Required work:
Pictures are not part of the copy; repeat everything else in the records exactly.

Data START

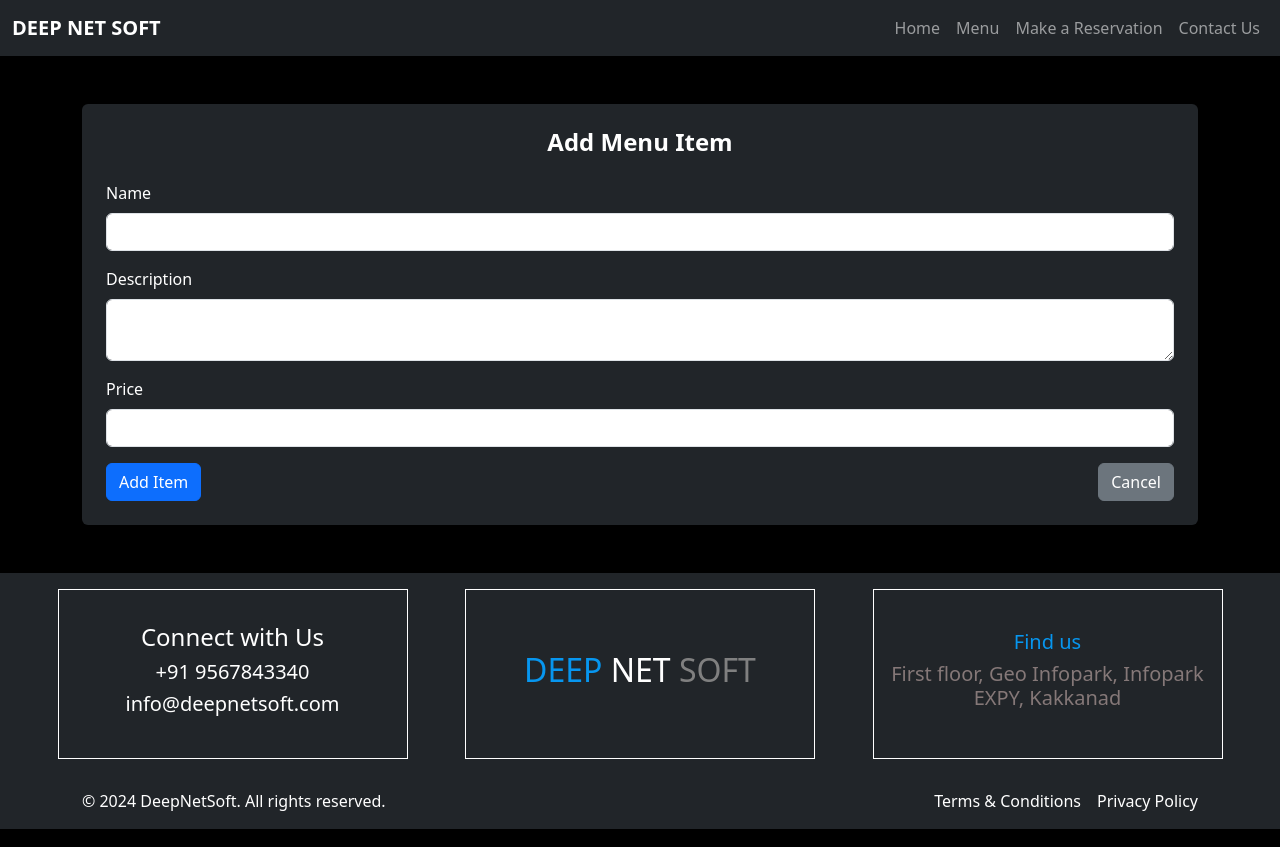
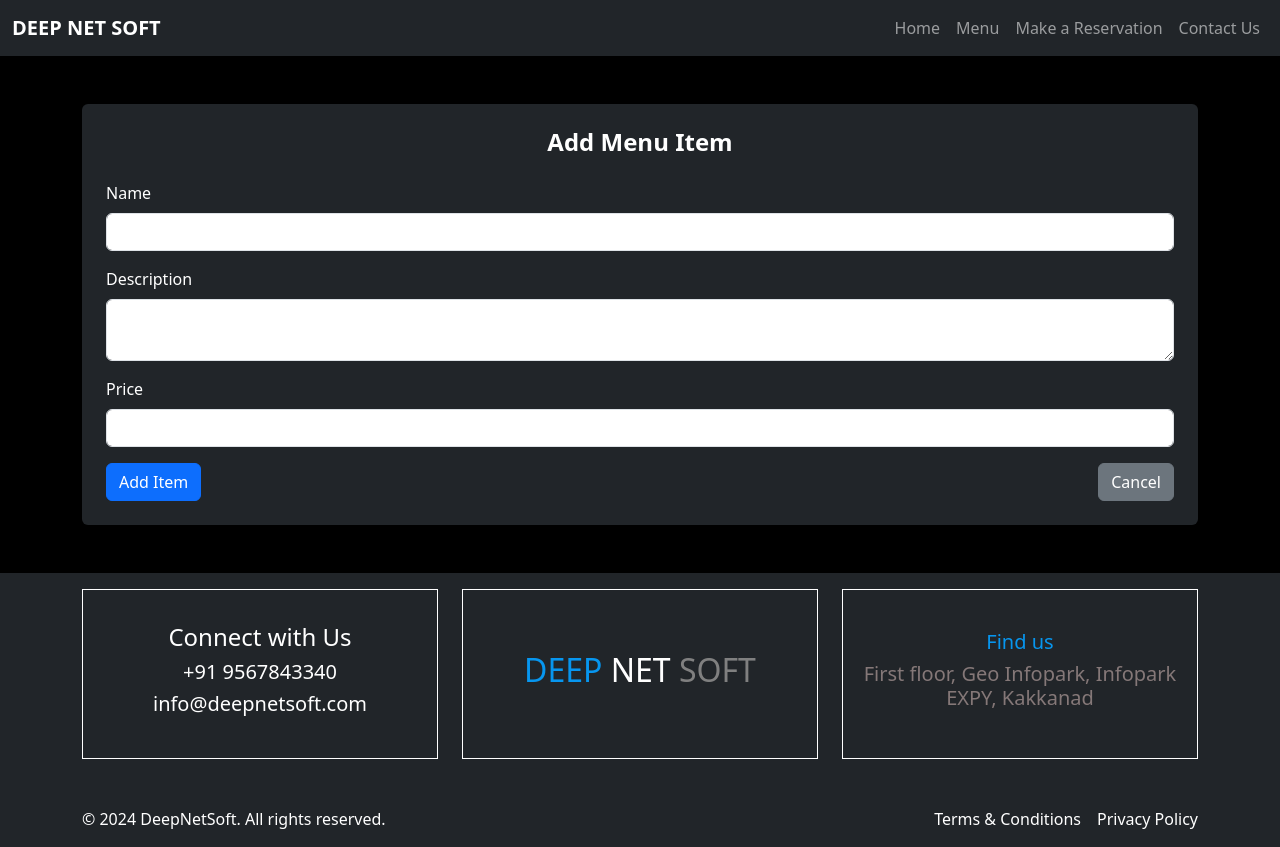
Before and after one commit to vishnu-13-97/DeepnetAssignment, a React (Vite) app in the folder client/: page /createmenuitems/1 in a window 1280 px wide. Built offline with nearby package versions, Linux system fonts and the light colour scheme; no server answers.

Commit message:
Update Footer.jsx

```diff
--- a/client/src/components/Footer.jsx
+++ b/client/src/components/Footer.jsx
@@ -1,34 +1,40 @@
 function Footer() {
   return (
-    <footer className="bg-dark text-white py-3 ">
-<div className="d-flex justify-content-evenly" style={{ height: "200px" }}>
+    <footer className="bg-dark text-white py-3">
+      <div className="container">
+        {/* Flex container for the sections */}
+        <div className="row text-center text-md-left">
+
+          {/* Connect with Us section */}
+          <div className="col-12 col-md-4 mb-4">
             <div
+              className="footer-section p-3"
               style={{
-      width: "350px",
-      height: "170px",
                 border: "1px solid white",
                 display: "flex",
                 flexDirection: "column",
                 justifyContent: "center",
                 alignItems: "center",
-      textAlign: "center",
+                height: "170px",
               }}
             >
               <h4>Connect with Us</h4>
               <h5>+91 9567843340</h5>
               <h5>info@deepnetsoft.com</h5>
             </div>
+          </div>
 
+          {/* DeepNetSoft Logo Section */}
+          <div className="col-12 col-md-4 mb-4">
             <div
+              className="footer-section p-3"
               style={{
-      width: "350px",
-      height: "170px",
                 border: "1px solid white",
                 display: "flex",
                 flexDirection: "column",
                 justifyContent: "center",
                 alignItems: "center",
-      textAlign: "center",
+                height: "170px",
               }}
             >
               <h2>
@@ -37,17 +43,19 @@ function Footer() {
                 <span style={{ color: "gray" }}>SOFT</span>
               </h2>
             </div>
+          </div>
 
+          {/* Find Us Section */}
+          <div className="col-12 col-md-4 mb-4">
             <div
+              className="footer-section p-3"
               style={{
-      width: "350px",
-      height: "170px",
                 border: "1px solid white",
                 display: "flex",
                 flexDirection: "column",
                 justifyContent: "center",
                 alignItems: "center",
-      textAlign: "center",
+                height: "170px",
               }}
             >
               <h5 style={{ color: "#0796EF" }}>Find us</h5>
@@ -57,16 +65,15 @@ function Footer() {
             </div>
           </div>
 
+        </div>
 
-
-      <div className="container d-flex justify-content-between align-items-center">
-        {/* Left-aligned text */}
+        {/* Bottom Container with Terms & Privacy Links */}
+        <div className="d-flex justify-content-between align-items-center mt-4 flex-column flex-md-row">
           <p className="mb-0">© 2024 DeepNetSoft. All rights reserved.</p>
-
-        {/* Right-aligned text in a flex container */}
-        <div className="d-flex gap-3">
+          <div className="d-flex gap-3 mt-2 mt-md-0">
             <p className="mb-0">Terms & Conditions</p>
             <p className="mb-0">Privacy Policy</p>
+          </div>
         </div>
       </div>
     </footer>
```
Lines whose indentation alone changed are shown as unchanged.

Data END

Output for this task:
Before and after one commit to vishnu-13-97/DeepnetAssignment, a React (Vite) app in the folder client/: page /createmenuitems/1 in a window 1280 px wide. Built offline with nearby package versions, Linux system fonts and the light colour scheme; no server answers.

Commit message:
Update Footer.jsx

```diff
--- a/client/src/components/Footer.jsx
+++ b/client/src/components/Footer.jsx
@@ -1,34 +1,40 @@
 function Footer() {
   return (
-    <footer className="bg-dark text-white py-3 ">
-<div className="d-flex justify-content-evenly" style={{ height: "200px" }}>
+    <footer className="bg-dark text-white py-3">
+      <div className="container">
+        {/* Flex container for the sections */}
+        <div className="row text-center text-md-left">
+
+          {/* Connect with Us section */}
+          <div className="col-12 col-md-4 mb-4">
             <div
+              className="footer-section p-3"
               style={{
-      width: "350px",
-      height: "170px",
                 border: "1px solid white",
                 display: "flex",
                 flexDirection: "column",
                 justifyContent: "center",
                 alignItems: "center",
-      textAlign: "center",
+                height: "170px",
               }}
             >
               <h4>Connect with Us</h4>
               <h5>+91 9567843340</h5>
               <h5>info@deepnetsoft.com</h5>
             </div>
+          </div>
 
+          {/* DeepNetSoft Logo Section */}
+          <div className="col-12 col-md-4 mb-4">
             <div
+              className="footer-section p-3"
               style={{
-      width: "350px",
-      height: "170px",
                 border: "1px solid white",
                 display: "flex",
                 flexDirection: "column",
                 justifyContent: "center",
                 alignItems: "center",
-      textAlign: "center",
+                height: "170px",
               }}
             >
               <h2>
@@ -37,17 +43,19 @@ function Footer() {
                 <span style={{ color: "gray" }}>SOFT</span>
               </h2>
             </div>
+          </div>
 
+          {/* Find Us Section */}
+          <div className="col-12 col-md-4 mb-4">
             <div
+              className="footer-section p-3"
               style={{
-      width: "350px",
-      height: "170px",
                 border: "1px solid white",
                 display: "flex",
                 flexDirection: "column",
                 justifyContent: "center",
                 alignItems: "center",
-      textAlign: "center",
+                height: "170px",
               }}
             >
               <h5 style={{ color: "#0796EF" }}>Find us</h5>
@@ -57,16 +65,15 @@ function Footer() {
             </div>
           </div>
 
+        </div>
 
-
-      <div className="container d-flex justify-content-between align-items-center">
-        {/* Left-aligned text */}
+        {/* Bottom Container with Terms & Privacy Links */}
+        <div className="d-flex justify-content-between align-items-center mt-4 flex-column flex-md-row">
           <p className="mb-0">© 2024 DeepNetSoft. All rights reserved.</p>
-
-        {/* Right-aligned text in a flex container */}
-        <div className="d-flex gap-3">
+          <div className="d-flex gap-3 mt-2 mt-md-0">
             <p className="mb-0">Terms & Conditions</p>
             <p className="mb-0">Privacy Policy</p>
+          </div>
         </div>
       </div>
     </footer>
```
Lines whose indentation alone changed are shown as unchanged.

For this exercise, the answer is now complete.